2. What commonly used unit of time is also about that long?

## Moonrise and Moonset

In this activity, you will find and record the times of moonrise and moonset for a variety of phases.

1. With the simulation paused, click Show horizon on the SIMULATION pane. For an observer on Earth, the horizon is where the Earth appears to meet the sky in the distance. In the Gizmo, the horizon is shown as a white line, separating what is visible to the observer (above the line) from what cannot be seen (below the line).
1. Click Reset. Using your mouse, click on and drag the Moon about one quarter of the way around Earth, to the very top of the SIMULATION pane. Set the Speed to Slow and click Play.
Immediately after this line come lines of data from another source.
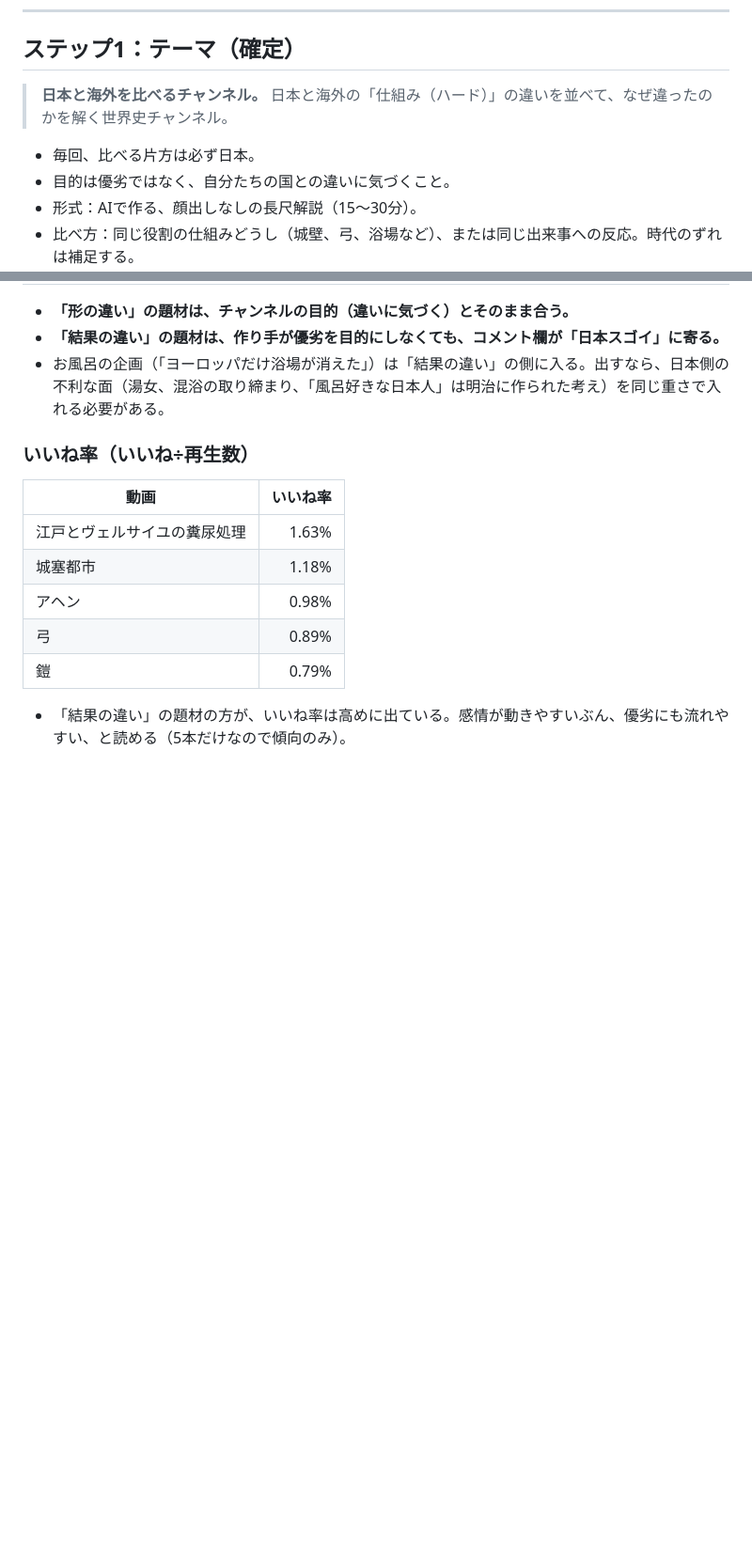
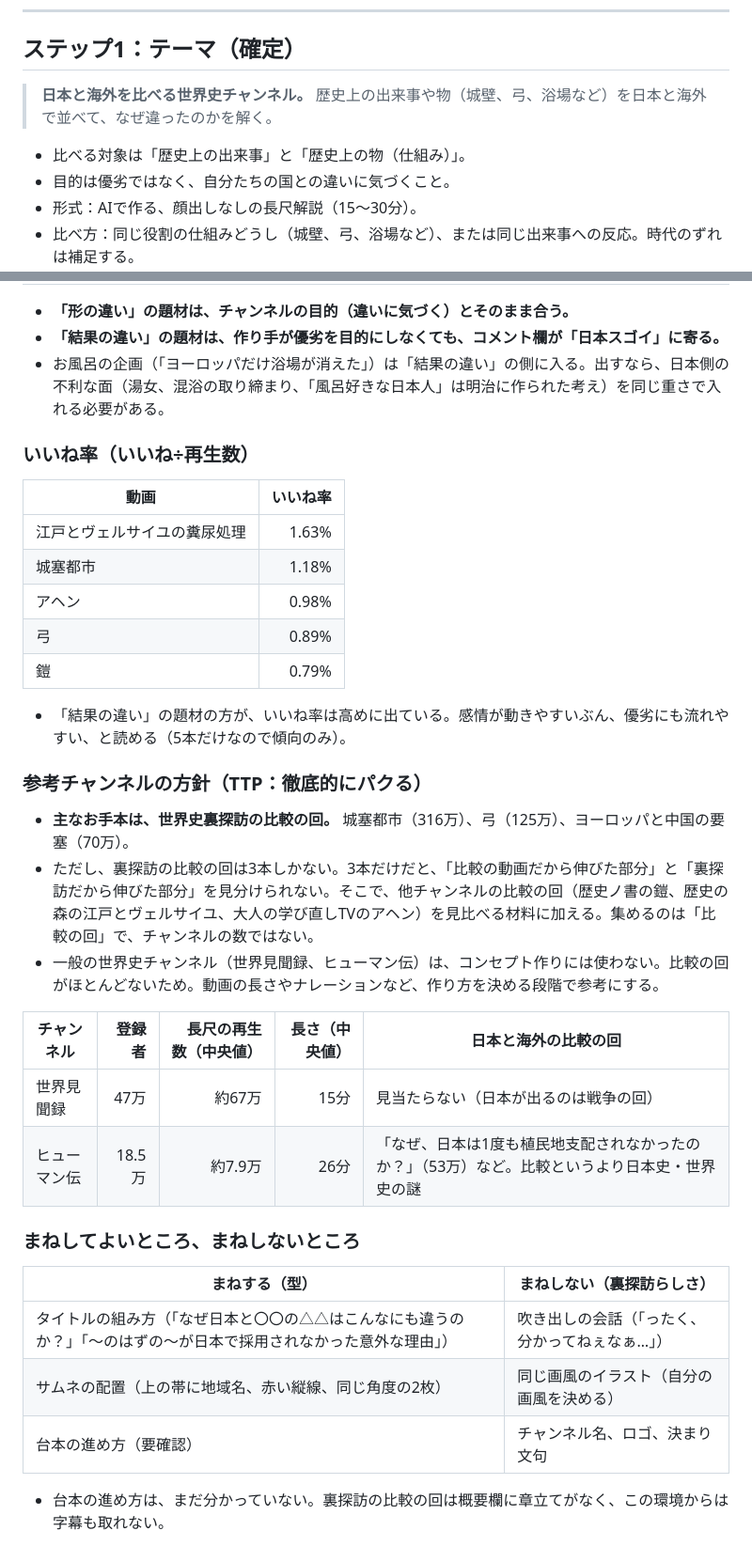
Before and after one commit to RyutaroYano/claude-code, a Markdown page: youtube-world-history-research/output/channel_concept.md, 2 parts joined by grey strips. Shown at 94% size. Rendered like a GitHub page; blank space fills up the shorter version.

Commit message:
ステップ1のテーマを修正し、参考チャンネルの方針（TTP）を追記
Co-Authored-By: Claude Opus 5.5 <noreply@anthropic.com>
Claude-Session: https://claude.ai/code/session_01VHN5v8daos2wujZ76BPAyH

```diff
--- a/youtube-world-history-research/output/channel_concept.md
+++ b/youtube-world-history-research/output/channel_concept.md
@@ -6,9 +6,9 @@
 
 ## ステップ1：テーマ（確定）
 
-> **日本と海外を比べるチャンネル。** 日本と海外の「仕組み（ハード）」の違いを並べて、なぜ違ったのかを解く世界史チャンネル。
+> **日本と海外を比べる世界史チャンネル。** 歴史上の出来事や物（城壁、弓、浴場など）を日本と海外で並べて、なぜ違ったのかを解く。
 
-- 毎回、比べる片方は必ず日本。
+- 比べる対象は「歴史上の出来事」と「歴史上の物（仕組み）」。
 - 目的は優劣ではなく、自分たちの国との違いに気づくこと。
 - 形式：AIで作る、顔出しなしの長尺解説（15〜30分）。
 - 比べ方：同じ役割の仕組みどうし（城壁、弓、浴場など）、または同じ出来事への反応。時代のずれは補足する。
@@ -68,3 +68,24 @@
 | 鎧 | 0.79% |
 
 - 「結果の違い」の題材の方が、いいね率は高めに出ている。感情が動きやすいぶん、優劣にも流れやすい、と読める（5本だけなので傾向のみ）。
+
+### 参考チャンネルの方針（TTP：徹底的にパクる）
+
+- **主なお手本は、世界史裏探訪の比較の回。** 城塞都市（316万）、弓（125万）、ヨーロッパと中国の要塞（70万）。
+- ただし、裏探訪の比較の回は3本しかない。3本だけだと、「比較の動画だから伸びた部分」と「裏探訪だから伸びた部分」を見分けられない。そこで、他チャンネルの比較の回（歴史ノ書の鎧、歴史の森の江戸とヴェルサイユ、大人の学び直しTVのアヘン）を見比べる材料に加える。集めるのは「比較の回」で、チャンネルの数ではない。
+- 一般の世界史チャンネル（世界見聞録、ヒューマン伝）は、コンセプト作りには使わない。比較の回がほとんどないため。動画の長さやナレーションなど、作り方を決める段階で参考にする。
+
+| チャンネル | 登録者 | 長尺の再生数（中央値） | 長さ（中央値） | 日本と海外の比較の回 |
+|---|---:|---:|---:|---|
+| 世界見聞録 | 47万 | 約67万 | 15分 | 見当たらない（日本が出るのは戦争の回） |
+| ヒューマン伝 | 18.5万 | 約7.9万 | 26分 | 「なぜ、日本は1度も植民地支配されなかったのか？」（53万）など。比較というより日本史・世界史の謎 |
+
+### まねしてよいところ、まねしないところ
+
+| まねする（型） | まねしない（裏探訪らしさ） |
+|---|---|
+| タイトルの組み方（「なぜ日本と〇〇の△△はこんなにも違うのか？」「〜のはずの〜が日本で採用されなかった意外な理由」） | 吹き出しの会話（「ったく、分かってねぇなぁ…」） |
+| サムネの配置（上の帯に地域名、赤い縦線、同じ角度の2枚） | 同じ画風のイラスト（自分の画風を決める） |
+| 台本の進め方（要確認） | チャンネル名、ロゴ、決まり文句 |
+
+- 台本の進め方は、まだ分かっていない。裏探訪の比較の回は概要欄に章立てがなく、この環境からは字幕も取れない。
```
Click Pause when the person on Earth is directly beneath the Moon. Where should the person look to see the Moon? Will the Moon be near the horizon or high in the sky?
2. Click Play, then Pause when one end of the horizon line is pointing directly at the Moon. In what direction is the Moon now? (Notice the E and the W on the horizon line, indicating east and west for the observer.) Do you think the Moon is rising or setting? How can you tell?
3. Click Play, then Pause when the person on Earth is facing away from the Moon. Can the person see the Moon at this time? Why or why not?
4. Click Play, then Pause when the other end of the horizon line is pointing towards the Moon. In what direction is the Moon now? Is the Moon rising or setting at this time?
2. Now you are ready to record the times of moonrise and moonset. Moonrise can be defined as the moment the Moon rises above the eastern horizon into view, and moonset as the time the Moon sinks below the western horizon out of sight.
1. In your notes, create a table like the one below. Click Reset to bring the Moon back to the New Moon phase, and set the Speed to Slow. Click Play, then Pause when the eastern end of the horizon line is pointed towards the Moon. Record the time in your chart under "Moonrise."
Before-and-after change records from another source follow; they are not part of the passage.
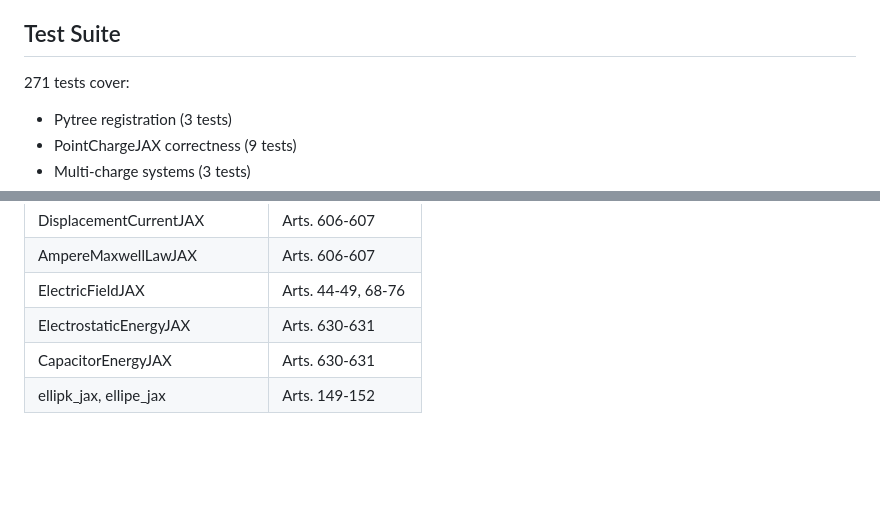
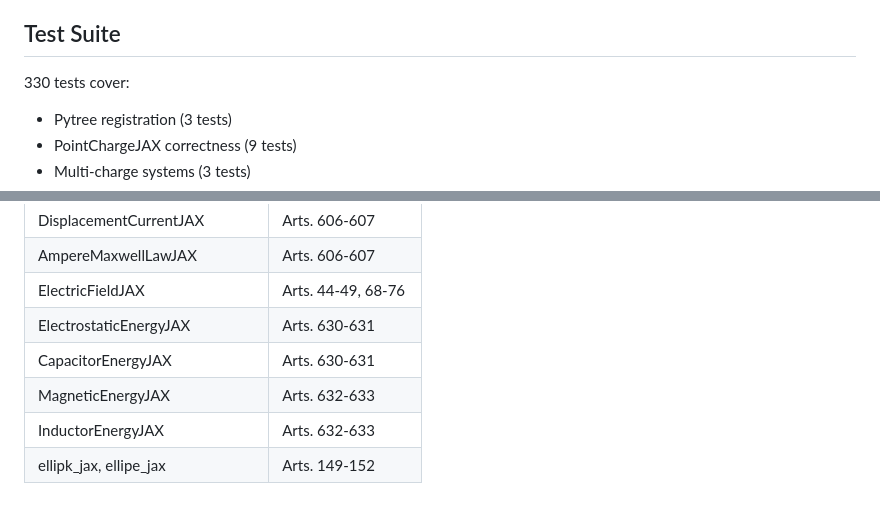
Before and after one commit to antmikinka/MAXWELL-MODERNIZED-PROGRAM, a Markdown page: maxwell/jax/README.md, 2 parts joined by grey strips. GitHub-like rendering; blank space fills up the shorter version.

Commit message:
docs: Update for MagneticEnergyJAX coverage -- 1025 tests
Co-Authored-By: Claude Opus 4.6 <noreply@anthropic.com>

```diff
--- a/maxwell/jax/README.md
+++ b/maxwell/jax/README.md
@@ -393,7 +393,7 @@ dVdq = grad(potential_at_q)(1.0)
 
 ## Test Suite
 
-271 tests cover:
+330 tests cover:
 - Pytree registration (3 tests)
 - PointChargeJAX correctness (9 tests)
 - Multi-charge systems (3 tests)
@@ -436,4 +436,6 @@ All JAX implementations maintain the `@maxwell_cite` decorator from the NumPy ve
 | ElectricFieldJAX | Arts. 44-49, 68-76 |
 | ElectrostaticEnergyJAX | Arts. 630-631 |
 | CapacitorEnergyJAX | Arts. 630-631 |
+| MagneticEnergyJAX | Arts. 632-633 |
+| InductorEnergyJAX | Arts. 632-633 |
 | ellipk_jax, ellipe_jax | Arts. 149-152 |
```
Also changed, not shown: paper/paper.md (+4 -4 lines).
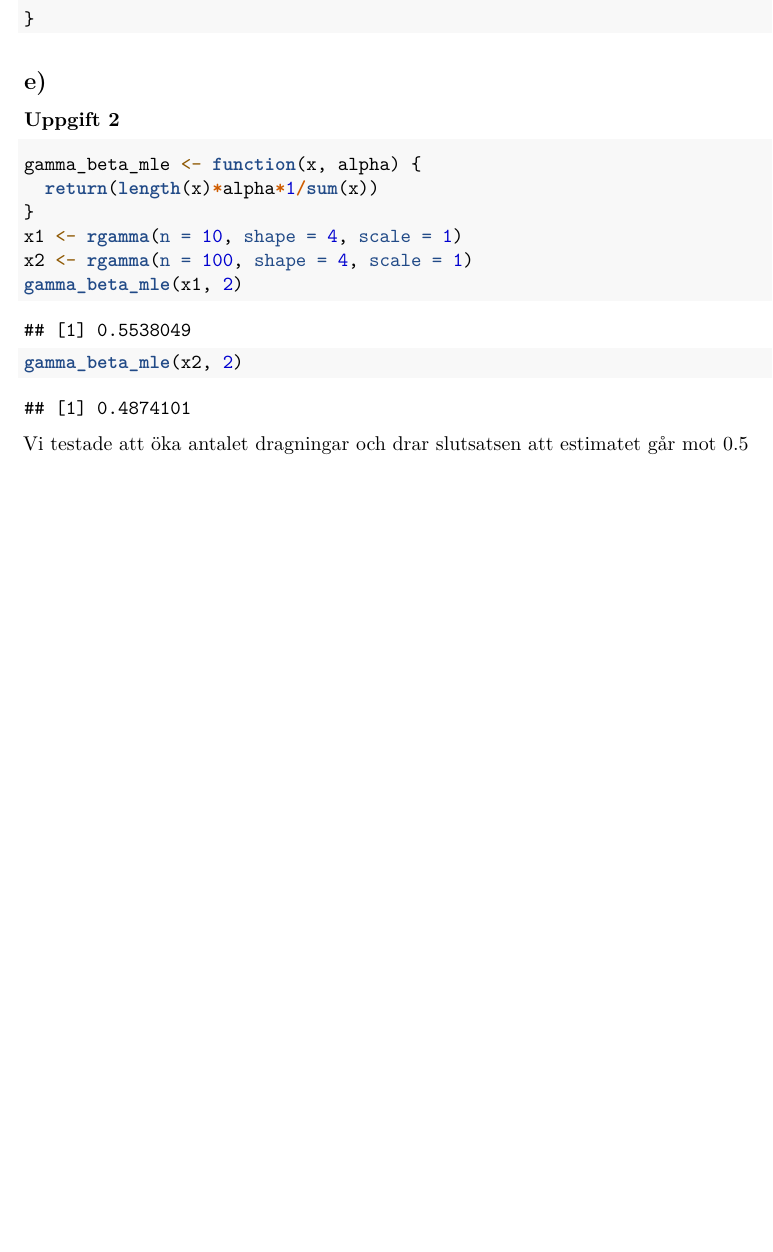
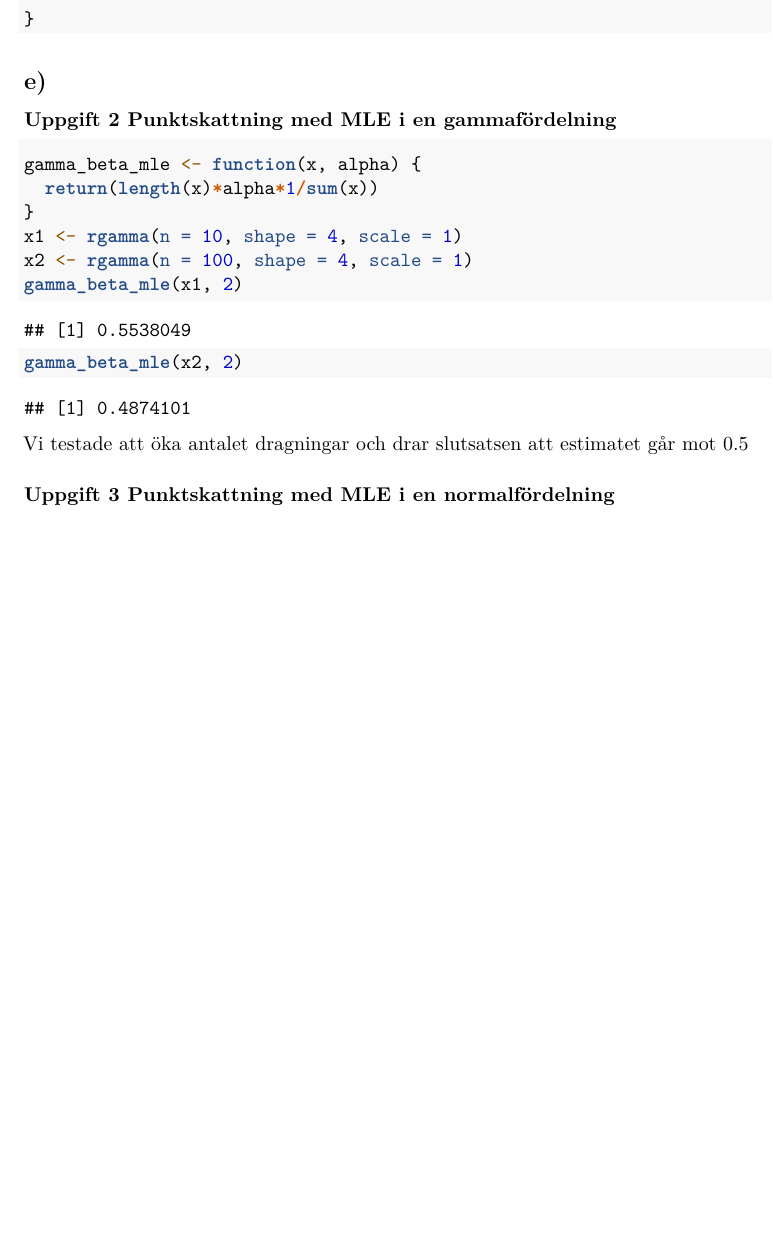
Before and after one commit to DanielHH/statistics-probability-labs, an R Markdown document (lab2/Lab2_danhe178_rical803.rmd): part of page 6 of 6, cut so that both start at the same text, the shorter picture padded with empty space. Rendered offline with R 4.5, knitr and Pandoc, then LaTeX, with nearby package versions; code that draws random numbers runs with fixed seeds of ours.

Commit message:
started new task on lab2

````diff
--- a/lab2/Lab2_danhe178_rical803.rmd
+++ b/lab2/Lab2_danhe178_rical803.rmd
@@ -138,7 +138,7 @@ llnormal <- function(x, mu, sigma2) {
 ## e)
 
 
-### Uppgift 2
+### Uppgift 2 Punktskattning med MLE i en gammafördelning
 ```{r, echo = TRUE}
 gamma_beta_mle <- function(x, alpha) {
   return(length(x)*alpha*1/sum(x))
@@ -150,3 +150,7 @@ gamma_beta_mle(x2, 2)
 ```
 
 Vi testade att öka antalet dragningar och drar slutsatsen att estimatet går mot 0.5
+
+
+
+### Uppgift 3 Punktskattning med MLE i en normalfördelning
````
Also changed, not shown: lab2/Lab2_danhe178_rical803.pdf.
2. Click Play,and then click Pause when the Moon is directly over the person on Earth. Record the time under "Overhead."
3. Click Play, and then click Pause when the Moon crosses the western horizon. Record the time under "Moonset."
4. Repeat these steps to collect data for the remaining phases shown in the table. Use the VIEW OF MOON FROM EARTH pane to find the correct phases.
5. Look at the moonrise data on your table. As the Moon orbits the Earth, does it rise earlier or later each day? Why do you think this is?
6. Compare the times of moonrise, "overhead," and moonset for a single phase. From the time the Moon rises, how many hours does it take to be overhead? How many hours until it sets?
7. If the Moon rises at noon, what phase are you in? If the moon sets at sunrise, what phase is it? Explain, and include a sketch if you like.
8. You can use your table to estimate the time of moonrise for any phase of the Moon. Try it tonight! (Note: The actual times of moonrise and moonset depend on the latitude and the time of year, so the predicted values will not be exact.)
3. The lunar cycle starts with the New Moon, in which the Moon rises at about 6:00 AM. Each subsequent day, the Moon rises at a little bit later until it is a New Moon again. As you have seen, that cycle takes about 29.5 days. You can use a little bit of math to determine how much the moonrise time changes each day. (Note: This method gives you an average value. The time difference in moonrise from one day to the next does vary depending on the time of year.)
1. Each day of the lunar cycle, the Moon rises a little later than it did the previous day. Therefore, the 24-hour day can be divided up into 29.5 different moonrise intervals. To find the size of each interval, divide 24 by 29.5.
2. You now have a time interval in hours. To convert to minutes, multiply your answer by 60. This is the time difference in minutes between moonrises on consecutive days.
3. Test your answer using the Gizmo. Click Play and wait until the eastern end of the horizon line points to the Moon, then click Pause. Record the time of moonrise. Then, click Play and wait until the eastern end of the horizon line again points to the Moon the very next day. Record the time of the second moonrise. Compare your two moonrise times. Is the time difference similar to the difference you calculated in step b? What are the sources of error?